To say that we challenge gender roles in our family is a bit of an understatement. However, as much as we try to convince our kids that gender is a social construct and traditional gender roles are bullsh*t, we have our work cut out for us. Sure, their mom has a faux hawk, and their dad wears makeup and loves to cook, but they absorb so much from school, the internet, and the world around us. Regardless though (and to my pleasant surprise) my there have been so many times my kid reminded me that gender constructs are for the birds, and not the other way around.
I am convinced that our world would be a better, more equitable place if more people realized that gender is a social construct that doesn't have anything to do with what we look like, what we like, how we dress, what we are good at, and what careers we pursue. Maybe if we raise our sons to see their dads cooking and cleaning and to understand that they, too, need to learn to excel at “women’s work,” more men and boys would step up and take a larger role in parenting. Maybe if we teach our daughters they're more than just pretty faces, expected to act like "ladies" and dress a certain way, they might become CEOs, scientists, or president when they grow up. The possibilities are limitless when we discard the limits of gender and gender stereotypes.
My husband and I talk regularly about who does what in our relationship in terms of physical and emotional labor. We share tasks at home based on who likes to do certain things, ability and, honestly, who can or cannot stand to watch the other muddle through a task that they like to be done in a certain way (it's me, and the kitchen, sorry honey). We seem to be doing a pretty good job of modeling nontraditional gender roles for our kids, because every day, one of them teaches us a thing or two about gender constructs and why they are for the birds.
One of firsts times my daughter taught me about gender was the time she came along for her baby brother's doctor's appointment. He needed a few necessary vaccinations and the nurse realized that she had brought in pink bandaids by mistake and said, "I'm going to run out and grab some boy bandaids." My 3-year-old daughter said, "What!? That's silly, there are no girl or boy colors. Pink is awesome. Who cares?"

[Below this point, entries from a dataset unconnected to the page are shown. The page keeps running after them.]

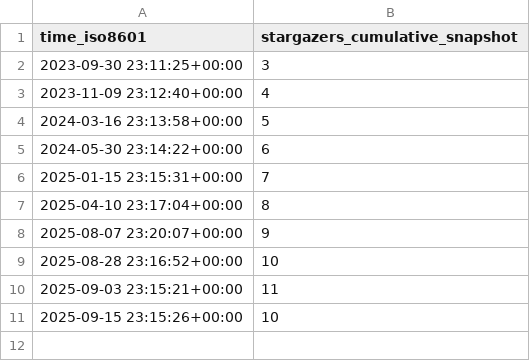
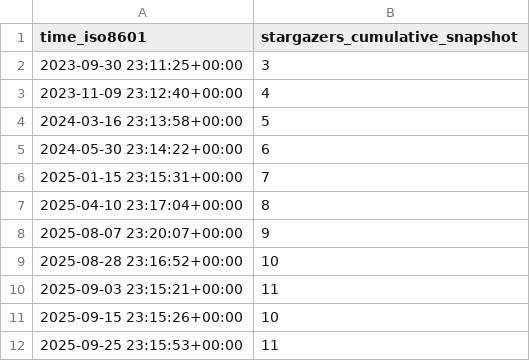
Before and after one commit to pcl1350306170/edukidgame, a CSV file: timmalich/edukiz/ghrs-data/stargazer-snapshots.csv, drawn as a sheet; the diff names each change by its address in the sheet, - before the commit and + after, or states it on an @@ line.

```diff
--- a/timmalich/edukiz/ghrs-data/stargazer-snapshots.csv
+++ b/timmalich/edukiz/ghrs-data/stargazer-snapshots.csv
+row 12: 2025-09-25 23:15:53+00:00 | 11
```
Also changed, not shown: 1 other file.
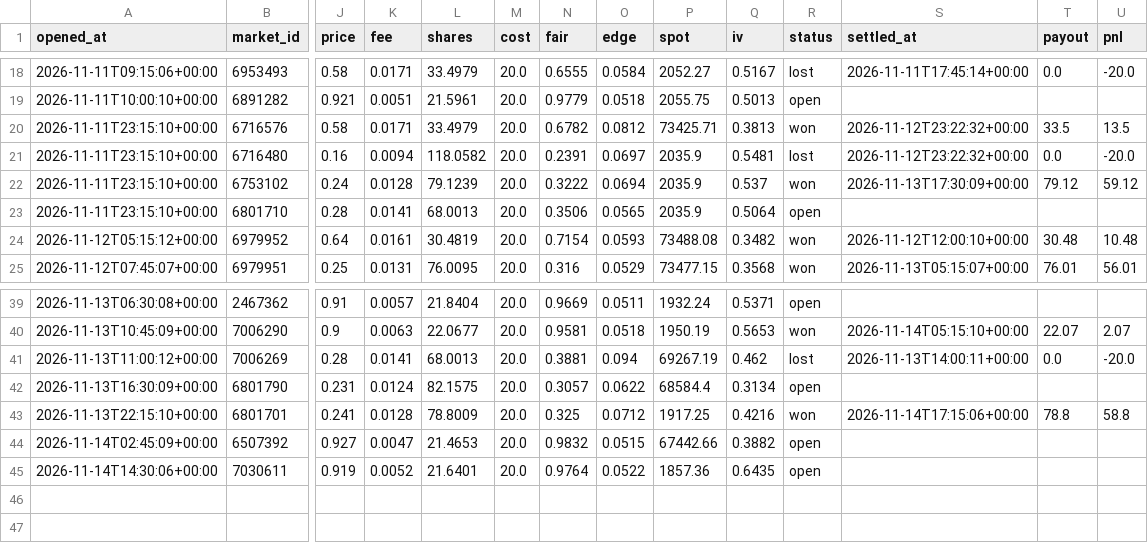
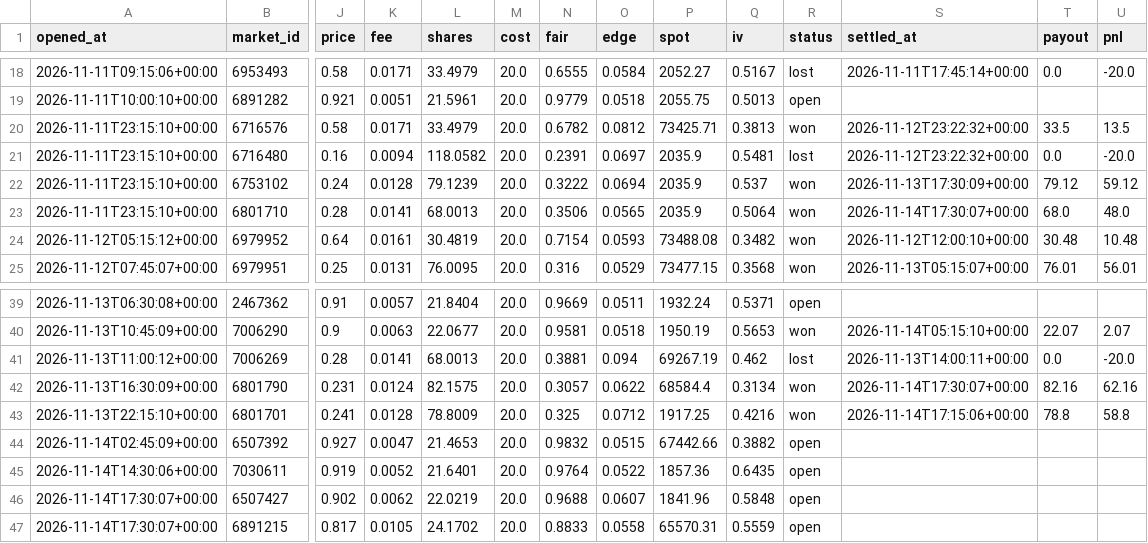
Before and after one commit to Chum1286/polymarket-paper-bot., a CSV file: data_atm/paper_trades.csv, drawn as a sheet; only a part is shown, gaps mark what is left out; rows hold the shown columns only; the diff names each change by its address in the sheet, - before the commit and + after, or states it on an @@ line.

Commit message:
paper bot run 2026-11-14T17:30Z

```diff
--- a/data_atm/paper_trades.csv
+++ b/data_atm/paper_trades.csv
-R23 (status): open
+R23 (status): won
-S23 (settled_at): (empty)
+S23 (settled_at): 2026-11-14T17:30:07+00:00
-T23 (payout): (empty)
+T23 (payout): 68.0
-U23 (pnl): (empty)
+U23 (pnl): 48.0
-R42 (status): open
+R42 (status): won
-S42 (settled_at): (empty)
+S42 (settled_at): 2026-11-14T17:30:07+00:00
-T42 (payout): (empty)
+T42 (payout): 82.16
-U42 (pnl): (empty)
+U42 (pnl): 62.16
+row 46: 2026-11-14T17:30:07+00:00 | 6507427 | 0.902 | 0.0062 | 22.0219 | 20.0 | 0.9688 | 0.0607 | 1841.96 | 0.5848 | open
+row 47: 2026-11-14T17:30:07+00:00 | 6891215 | 0.817 | 0.0105 | 24.1702 | 20.0 | 0.8833 | 0.0558 | 65570.31 | 0.5559 | open
```
Also changed, not shown: data/paper_trades.csv, 2 other files.
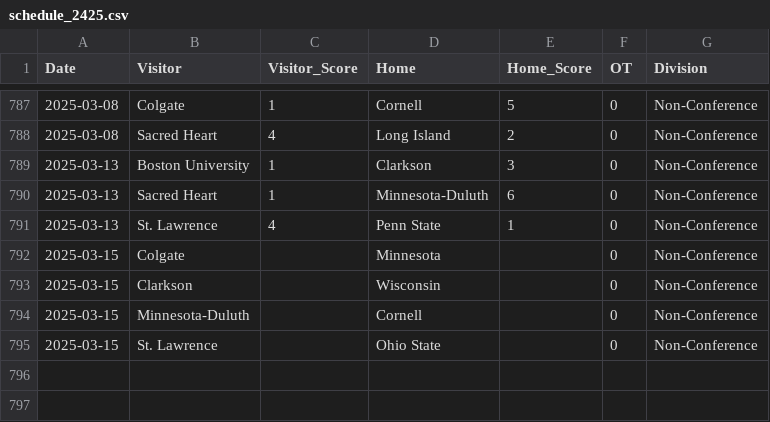
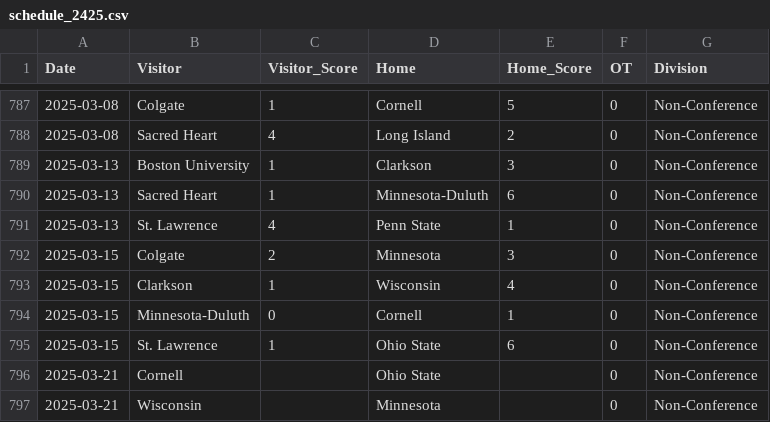
Before and after one commit to taylorlum/SYE, a CSV file: schedule_2425.csv, drawn as a sheet; only a part is shown, gaps mark what is left out.

```diff
--- a/schedule_2425.csv
+++ b/schedule_2425.csv
@@ -791,5 +791,7 @@ Date,Visitor,Visitor_Score,Home,Home_Score,OT,Division
 2025-03-13,St. Lawrence,4,Penn State,1,0,Non-Conference
-2025-03-15,Colgate,,Minnesota,,0,Non-Conference
-2025-03-15,Clarkson,,Wisconsin,,0,Non-Conference
-2025-03-15,Minnesota-Duluth,,Cornell,,0,Non-Conference
-2025-03-15,St. Lawrence,,Ohio State,,0,Non-Conference
+2025-03-15,Colgate,2,Minnesota,3,0,Non-Conference
+2025-03-15,Clarkson,1,Wisconsin,4,0,Non-Conference
+2025-03-15,Minnesota-Duluth,0,Cornell,1,0,Non-Conference
+2025-03-15,St. Lawrence,1,Ohio State,6,0,Non-Conference
+2025-03-21,Cornell,,Ohio State,,0,Non-Conference
+2025-03-21,Wisconsin,,Minnesota,,0,Non-Conference
```
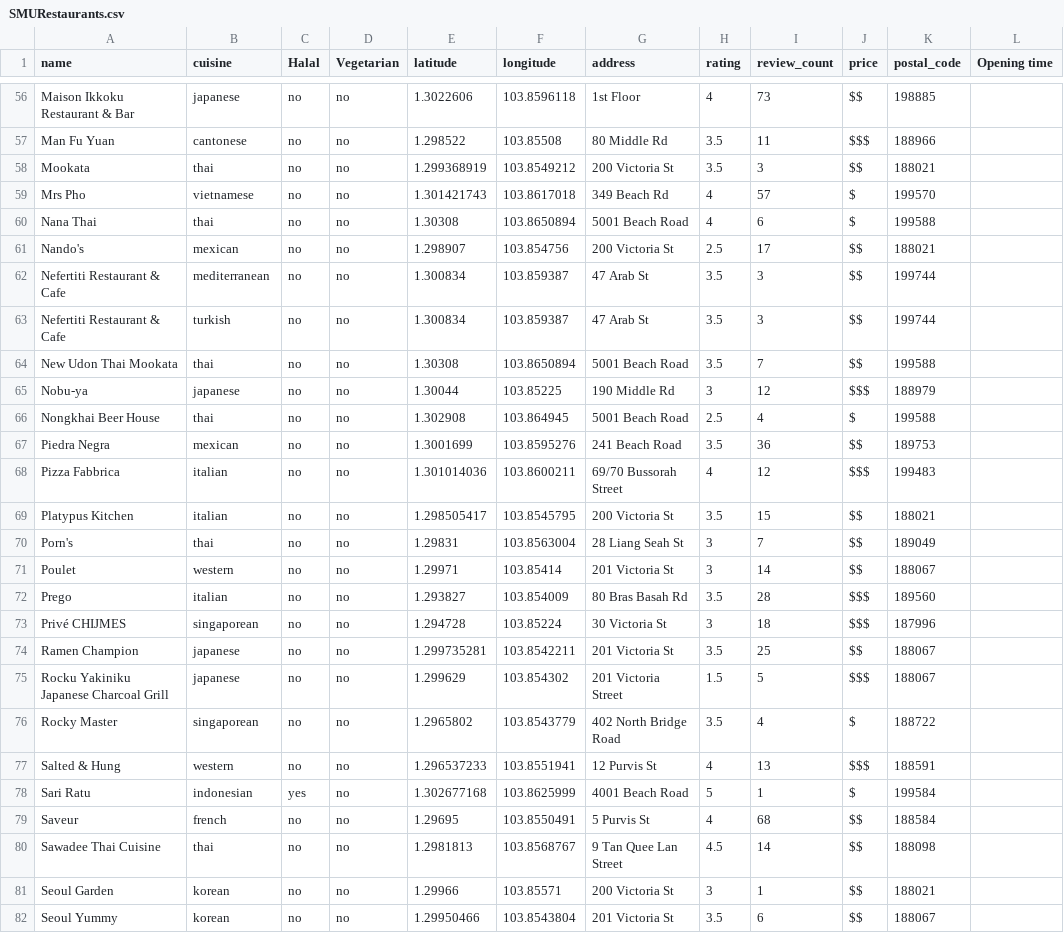
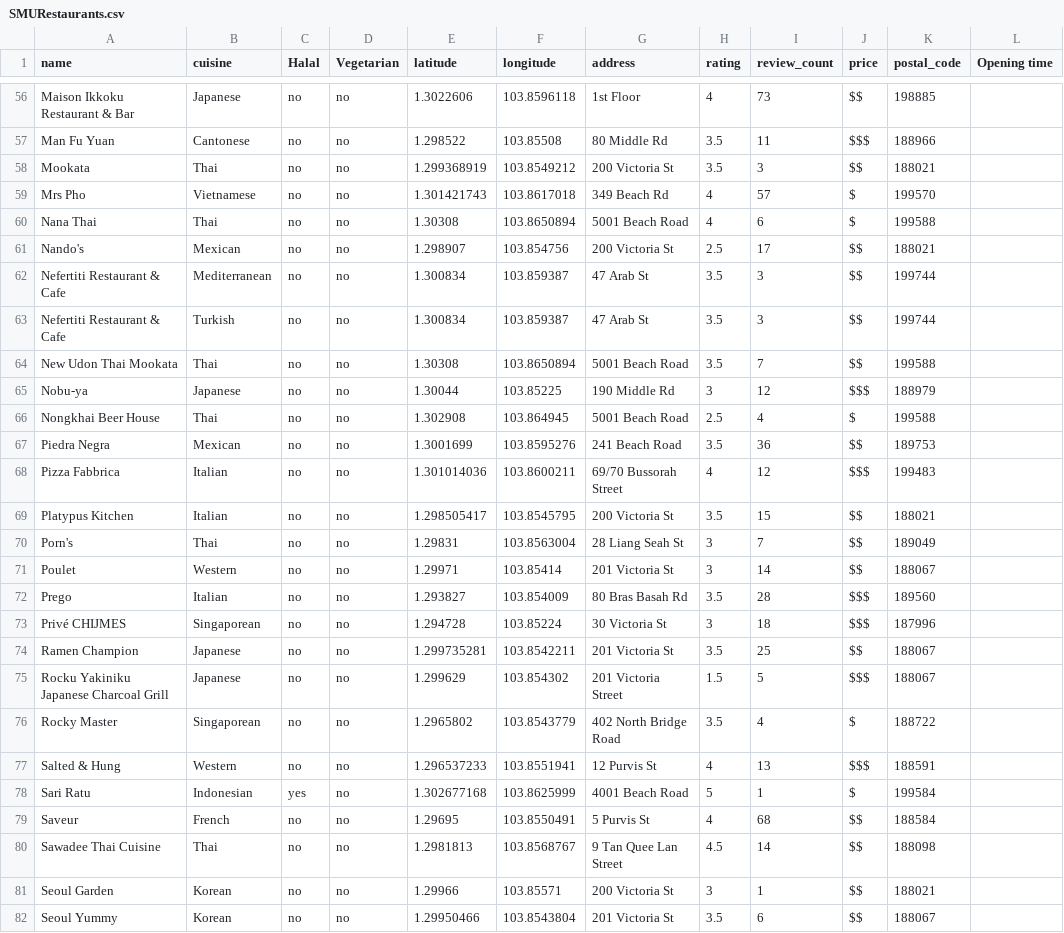
Before and after one commit to xinyit/SMU_Exchange, a CSV file: SMURestaurants.csv, drawn as a sheet; only a part is shown, gaps mark what is left out; the diff covers the shown part only; the diff names each change by its address in the sheet, - before the commit and + after, or states it on an @@ line.

```diff
--- a/SMURestaurants.csv
+++ b/SMURestaurants.csv
-B56 (cuisine): japanese
+B56 (cuisine): Japanese
-B57 (cuisine): cantonese
+B57 (cuisine): Cantonese
-B58 (cuisine): thai
+B58 (cuisine): Thai
-B59 (cuisine): vietnamese
+B59 (cuisine): Vietnamese
-B60 (cuisine): thai
+B60 (cuisine): Thai
-B61 (cuisine): mexican
+B61 (cuisine): Mexican
-B62 (cuisine): mediterranean
+B62 (cuisine): Mediterranean
-B63 (cuisine): turkish
+B63 (cuisine): Turkish
-B64 (cuisine): thai
+B64 (cuisine): Thai
-B65 (cuisine): japanese
+B65 (cuisine): Japanese
-B66 (cuisine): thai
+B66 (cuisine): Thai
-B67 (cuisine): mexican
+B67 (cuisine): Mexican
-B68:B69 (cuisine): italian
+B68:B69 (cuisine): Italian
-B70 (cuisine): thai
+B70 (cuisine): Thai
-B71 (cuisine): western
+B71 (cuisine): Western
-B72 (cuisine): italian
+B72 (cuisine): Italian
-B73 (cuisine): singaporean
+B73 (cuisine): Singaporean
-B74:B75 (cuisine): japanese
+B74:B75 (cuisine): Japanese
-B76 (cuisine): singaporean
+B76 (cuisine): Singaporean
-B77 (cuisine): western
+B77 (cuisine): Western
-B78 (cuisine): indonesian
+B78 (cuisine): Indonesian
-B79 (cuisine): french
+B79 (cuisine): French
-B80 (cuisine): thai
+B80 (cuisine): Thai
-B81:B82 (cuisine): korean
+B81:B82 (cuisine): Korean
```
Also changed, not shown: 117 edited cells elsewhere in this file.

My spunky daughter's career plans change on the daily, but she keeps going back to wanting to be an engineer. It makes sense; she's creative, has amazing artistic and spatial ability, is constantly trying to figure out how things work, and loves to create things (sometimes out of things I would prefer she throw away). I am so proud that she not only sets her sights high, but she doesn't feel limited by gender stereotypes.
My heart broke when my son came home and told me that his "friends" at preschool had said his hair made him look like a girl. I promptly pulled up pictures of men with long hair on my phone. Lots of "men" rock long hair. It has nothing to do with gender.
Speaking of his hair, my son has beautiful curls. I will cry when he asks me to cut it. For now, however, he loves ponytails, braids, and buns.
When my daughter was 4, she got in trouble for not wearing shorts under her skirt at school. I had a few words with the director about how school dress codes were discriminatory, sexist, and based on ridiculous ideas of gender roles and boys not "being distracted" being more important than girls' rights to an education. Screw school dress codes.
My daughter decided to trade her waist-length locks for a rad asymmetrical rock star cut. All of the kids at school were super jealous.
A few months ago, we went to visit an old friend of mine whose daughter is transgender. We were a little worried about how everything would go down, but our daughters became fast friends. One night, mine said to me, "Having a penis doesn't mean you are a boy. Girls can have penises, too." Absolutely.
My youngest son is a gentle soul and is by far the most nurturing of our children. I am pregnant right now, and he can't wait to hold and help take care of his new baby sibling. He loves snuggling his babies. He's not so sure about diaper changes, yet, but I am sure he will be my little helper once baby is here.
My son had no idea that the boots he picked out last year were "girl boots." He wanted boots with Elsa and sparkles, and those are the ones he got. They are fabulous. It's time to say, "let it go" to gender constructs.
I am currently pregnant. While we have had several ultrasounds and know what baby's anatomy looks like, we decided to do something different this time around with a nontraditional gender reveal video. It was super fun and absolutely us.
Gender is a social construct. It won't change how we raise our baby, or who they become. They can decide for themselves who they want to be, and we'll support them no matter what.